Yet this is hardly a typical piano and bass pairing; rather, Hughes and Braida display a startling level of compatibility in both approach and influence as they explore the boundaries lying between avant-garde classicism, free jazz and ragtime. Always in fluid discourse, the two musicians bound around one another with organic delight; one moment Hughes arpeggiates around Braida's angular ragtime deconstructions, the next the duo explore their instruments' innards in near silence. "Chime In" sees a gentle Braida melody quickly disheveled in favor of erratic and emotive runs, one moment channeling Cecil Taylor and the next the player piano mechanism of Conlon Nancarrow. Hughes' bass is nimble and never relegated to a support role as it leaps in and around Braida's runs with textural and motivic passion.
"Spindle" sees the two again playing against each other with a loose freedom that breaks from the academicism often associated with this sort of play. Thickly bowed harmonics writhe above disjointed beauty as the two explore each pocket of their musical communion. On "Dendroid," treated piano reverberates whispers while bass screeches scrape their way across its hollow punctuations. When this tension builds, it is unleashed not in a torrent but in a steadily building fusion of the two instruments. Only when they at last are in perfect unison do they end it.
Hughes and Braida display a relationship that manages to cross musical boundaries. That they do so with such mastery is an affirmation as to the potential that this sort of improvisational meshing can achieve.
I love jazz because it mixes intellect and emotion in a very spontaneous way.
I was first exposed to jazz by liberating a Coltrane and a Pharoah Sanders record from a friend in NYC and listening to them over and over until I got it.

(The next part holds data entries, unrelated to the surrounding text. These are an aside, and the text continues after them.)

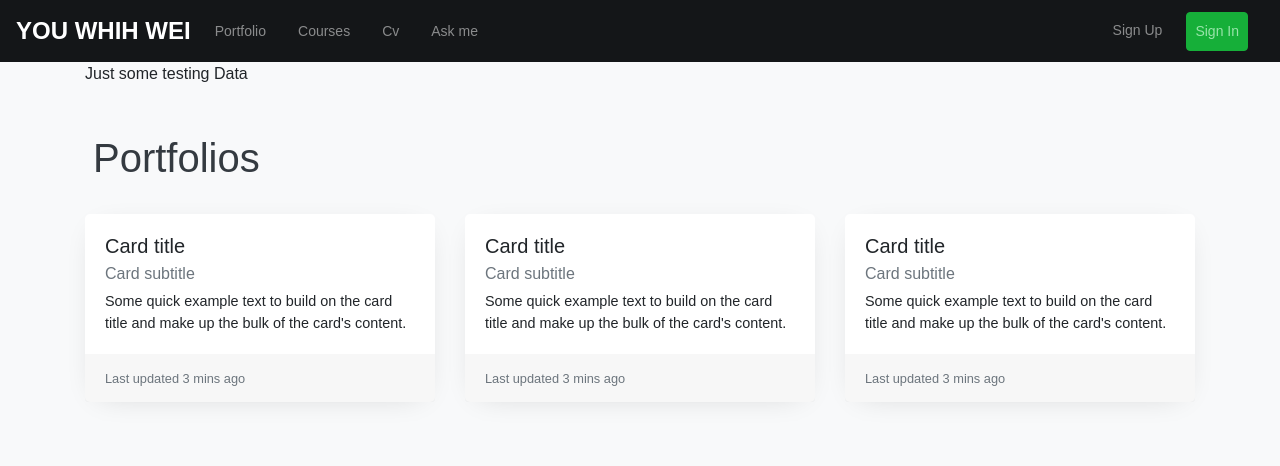
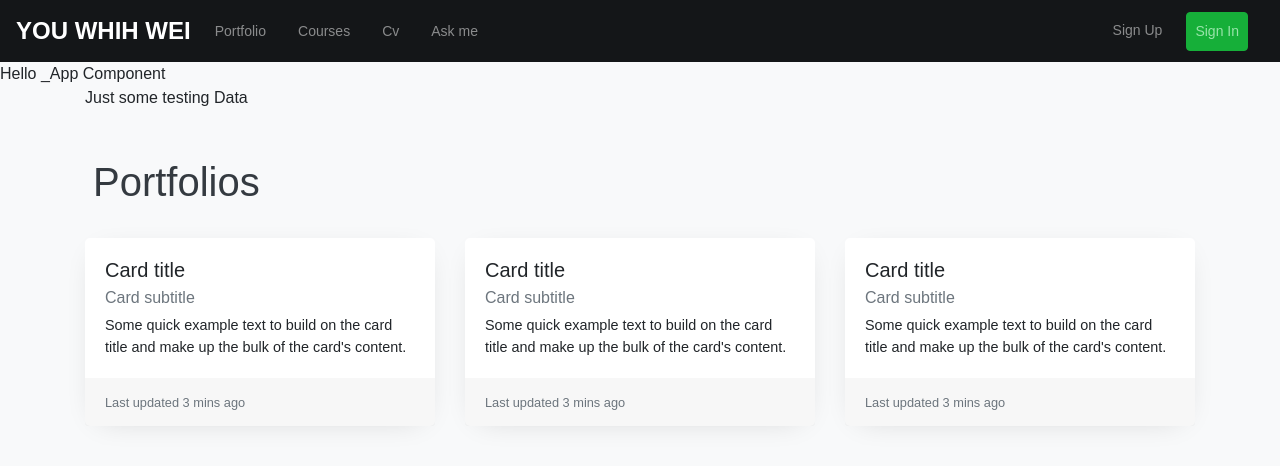
Before and after one commit to sengosha/portforlio, a Next.js app: page /portfolios in a window 1280 px wide. Shown: the top 466 px of the page. Built offline with nearby package versions, Linux system fonts and the light colour scheme.

Commit message:
call component`s getInitalProps from _app

```diff
--- a/pages/_app.js
+++ b/pages/_app.js
@@ -1,3 +1,5 @@
+
+import App from 'next/app';
 import { Component } from "react";
 import 'bootstrap/dist/css/bootstrap.min.css';
 import '../styles/index.scss';
@@ -10,6 +12,7 @@ const MyApp = ( {Component, pageProps}) => {
   return (
     <div className="portfolio-app">
       <Navbar />
+      {pageProps.appData}
       { Component.name === 'Home' && <Hero /> }
       <div className="container">
         <Component {...pageProps} />
@@ -18,4 +21,13 @@ const MyApp = ( {Component, pageProps}) => {
   )
 }
 
+MyApp.getInitialProps = async (context) => {
+  //
+  // App is the page about to be render
+  // check the page component have getInitialProps
+  const initialProps = App.getInitialProps && await App.getInitialProps(context);
+
+  // initialProps.pageProps is the component`s data from its getInitialProps
+  return { pageProps : {appData: 'Hello _App Component', ...initialProps.pageProps}}
+}
 export default MyApp;
--- a/pages/portfolios/index.js
+++ b/pages/portfolios/index.js
@@ -62,6 +62,7 @@ const Portfolios = (props) => {
 }
 
 Portfolios.getInitialProps = async () => {
+  // console.log("CALL INIT IN PORTFOLIO");
   const data = await apiCall();
   return { ...data };
 }
```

My advice to new listeners is you have to take the time to listen to some jazz tunes a number of times until it starts to make sense.